This is a modification of the Harvester to add some complexity to the behavior model. There are now wolf objects that might appear randomly, and will seek to attack the harvesters when in range. When a harvester sees a wolf coming, it will run to the nearest harvester that is on patrol for help. The patrolling harvester will then move toward the wolf and destroy it when he touches it. All of these things happen within a certain range. The wolf attacks when in range of any harvester, a patrolling harvester attacks a wolf within a certain range, and a harvesting harvester runs for help within a certain range of a wolf that is attacking him.
In order to handle this, we could decide that there are two different kinds of harvesters, but what if in a game, we wanted sometimes for a harvester to go on patrol, and at other times to harvest?
Handling this now requires two state levels. One that handles "Harvesting" and "Patrolling", and another that depends on what the higher level is. For "Harvesting", the secondary level could be "Wandering", "Consuming Grain", and "Running for Help". For "Patrolling", the secondary level could be "Patrolling" or "Hunting Wolf".
Ok, I'll be honest, it doesn't really require two state levels. Some behavior systems could be handled by just changing the object type, forcing a different behavior system. In the case of the harvesters, our object types could be "Patrolling harvester" and "Harvesting harvester". However, as behavior complexities increase, you may want to get used to the idea of multi-tier behavior systems to keep the behaviors of object types more "contained". It may help avoid convoluting your behavior library with too large of a list.
Connecting collision, pathing and behavior together
Consider this. You tell an object to move to the opposite corner on the map. It plots its path, setting up waypoints to guide itself along. On the way, a falling rock knocks it off course.
In another discussion I mentioned that your goal should be to get your game to behave the same no matter what machine it is running on. That means basing everything off time, considering as many acceleration curves as possible.

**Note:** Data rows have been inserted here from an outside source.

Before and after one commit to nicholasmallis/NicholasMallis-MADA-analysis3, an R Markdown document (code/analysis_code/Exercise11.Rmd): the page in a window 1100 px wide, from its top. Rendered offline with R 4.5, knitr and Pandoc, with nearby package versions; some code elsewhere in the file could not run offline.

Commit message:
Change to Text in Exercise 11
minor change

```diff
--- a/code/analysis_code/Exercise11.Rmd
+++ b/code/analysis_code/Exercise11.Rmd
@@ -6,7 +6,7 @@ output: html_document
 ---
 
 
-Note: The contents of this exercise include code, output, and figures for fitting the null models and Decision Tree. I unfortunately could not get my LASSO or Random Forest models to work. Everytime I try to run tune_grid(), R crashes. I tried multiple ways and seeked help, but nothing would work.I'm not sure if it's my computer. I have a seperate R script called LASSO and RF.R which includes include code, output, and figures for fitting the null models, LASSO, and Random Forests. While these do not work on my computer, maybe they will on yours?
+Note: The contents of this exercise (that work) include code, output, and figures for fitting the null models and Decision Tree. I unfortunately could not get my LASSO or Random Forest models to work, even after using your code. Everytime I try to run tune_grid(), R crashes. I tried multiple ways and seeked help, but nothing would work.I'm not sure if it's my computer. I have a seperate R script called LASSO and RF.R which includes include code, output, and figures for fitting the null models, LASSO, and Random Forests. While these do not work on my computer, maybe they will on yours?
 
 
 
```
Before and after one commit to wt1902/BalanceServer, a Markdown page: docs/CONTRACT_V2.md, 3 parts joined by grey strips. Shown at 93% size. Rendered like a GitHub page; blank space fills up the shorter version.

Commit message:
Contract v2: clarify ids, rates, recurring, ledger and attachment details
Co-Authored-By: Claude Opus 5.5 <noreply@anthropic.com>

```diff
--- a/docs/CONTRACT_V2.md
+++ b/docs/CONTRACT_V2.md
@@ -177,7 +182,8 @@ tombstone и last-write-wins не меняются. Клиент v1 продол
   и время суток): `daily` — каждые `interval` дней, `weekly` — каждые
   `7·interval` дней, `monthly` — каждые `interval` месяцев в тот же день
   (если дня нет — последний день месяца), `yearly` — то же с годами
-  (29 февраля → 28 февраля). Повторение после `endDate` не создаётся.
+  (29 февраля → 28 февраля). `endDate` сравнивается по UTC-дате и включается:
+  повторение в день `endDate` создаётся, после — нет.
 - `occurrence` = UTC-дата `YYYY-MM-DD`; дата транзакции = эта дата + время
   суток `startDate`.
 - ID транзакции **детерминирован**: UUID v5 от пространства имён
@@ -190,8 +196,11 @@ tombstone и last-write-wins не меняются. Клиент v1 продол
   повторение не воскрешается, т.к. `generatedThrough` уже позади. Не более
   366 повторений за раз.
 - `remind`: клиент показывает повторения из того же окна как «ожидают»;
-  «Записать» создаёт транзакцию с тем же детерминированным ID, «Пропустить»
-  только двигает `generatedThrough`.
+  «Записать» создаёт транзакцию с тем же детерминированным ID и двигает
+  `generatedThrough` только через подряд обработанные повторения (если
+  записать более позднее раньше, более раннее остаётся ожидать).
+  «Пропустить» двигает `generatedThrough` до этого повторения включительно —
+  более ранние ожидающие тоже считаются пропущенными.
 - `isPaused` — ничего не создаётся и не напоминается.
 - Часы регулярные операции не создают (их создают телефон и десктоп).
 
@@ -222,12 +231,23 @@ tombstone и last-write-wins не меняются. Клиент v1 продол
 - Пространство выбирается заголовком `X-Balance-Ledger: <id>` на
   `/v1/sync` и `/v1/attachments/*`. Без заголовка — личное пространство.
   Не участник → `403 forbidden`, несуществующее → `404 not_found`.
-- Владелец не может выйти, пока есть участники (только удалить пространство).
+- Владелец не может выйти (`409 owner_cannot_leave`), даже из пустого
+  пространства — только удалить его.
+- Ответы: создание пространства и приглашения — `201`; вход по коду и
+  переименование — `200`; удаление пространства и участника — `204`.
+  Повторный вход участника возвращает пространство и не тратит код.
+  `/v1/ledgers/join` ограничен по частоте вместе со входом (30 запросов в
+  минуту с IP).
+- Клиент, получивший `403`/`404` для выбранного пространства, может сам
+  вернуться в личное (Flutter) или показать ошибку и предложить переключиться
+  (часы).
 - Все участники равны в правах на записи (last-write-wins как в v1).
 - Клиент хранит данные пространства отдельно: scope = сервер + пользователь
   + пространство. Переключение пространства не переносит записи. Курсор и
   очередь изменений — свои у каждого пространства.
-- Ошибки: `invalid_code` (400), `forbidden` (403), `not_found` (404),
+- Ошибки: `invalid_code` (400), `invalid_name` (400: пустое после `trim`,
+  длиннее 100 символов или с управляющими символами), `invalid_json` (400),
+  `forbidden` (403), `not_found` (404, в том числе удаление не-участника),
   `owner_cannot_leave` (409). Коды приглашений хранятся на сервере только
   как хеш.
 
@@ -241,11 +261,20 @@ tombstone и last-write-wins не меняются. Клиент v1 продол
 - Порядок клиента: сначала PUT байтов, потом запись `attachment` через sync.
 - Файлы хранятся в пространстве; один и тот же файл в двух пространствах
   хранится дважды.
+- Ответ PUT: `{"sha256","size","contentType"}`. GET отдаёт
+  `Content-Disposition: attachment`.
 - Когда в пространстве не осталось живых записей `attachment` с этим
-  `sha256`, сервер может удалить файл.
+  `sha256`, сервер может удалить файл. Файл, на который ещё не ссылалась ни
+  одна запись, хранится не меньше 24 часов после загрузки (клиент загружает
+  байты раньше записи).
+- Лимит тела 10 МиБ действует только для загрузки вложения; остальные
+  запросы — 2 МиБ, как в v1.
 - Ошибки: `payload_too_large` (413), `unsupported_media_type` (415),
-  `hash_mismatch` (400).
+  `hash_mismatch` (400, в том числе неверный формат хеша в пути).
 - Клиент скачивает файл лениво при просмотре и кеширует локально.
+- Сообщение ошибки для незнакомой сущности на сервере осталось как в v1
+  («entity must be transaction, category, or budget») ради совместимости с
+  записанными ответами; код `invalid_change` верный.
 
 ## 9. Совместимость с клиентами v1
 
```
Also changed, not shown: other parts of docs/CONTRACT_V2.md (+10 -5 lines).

I'm going to put some thought into this one. I'll post a walk through of the logic required to handle it, and hopefully that will make you aware of the kinds of problems you'll face programming this simple example in a way that allows every object to make the most efficient use of the time they are provided on a single game tick.
(More to follow!)
- Reaches a waypoint in mid frame, should use the rest of the frame to move towards the next waypoint
- Collision takes place mid frame, should use the rest of the frame to move its new direction
- Gains self-control after collision, should use the rest of the frame to re-plot its path to its next waypoint
The idea is that anything could happen within a frame, and the rest of the frame should be used to handle that. My goal is to classify the kinds of challenges that are faced, with collisions, behavior and movement.
Ultimately, this should become a template for game object behavior, similar to the primary game engine itself. Other things that can be automatic:
- If the object is just a sound, then when the sound ends, delete
- If the object is just an animation, then when the animation ends, delete the object
Events will fire on an object when certain things happen - animation ends, sound stops, etc. The object will process the event and based on the code for that object, it will behave in a certain way.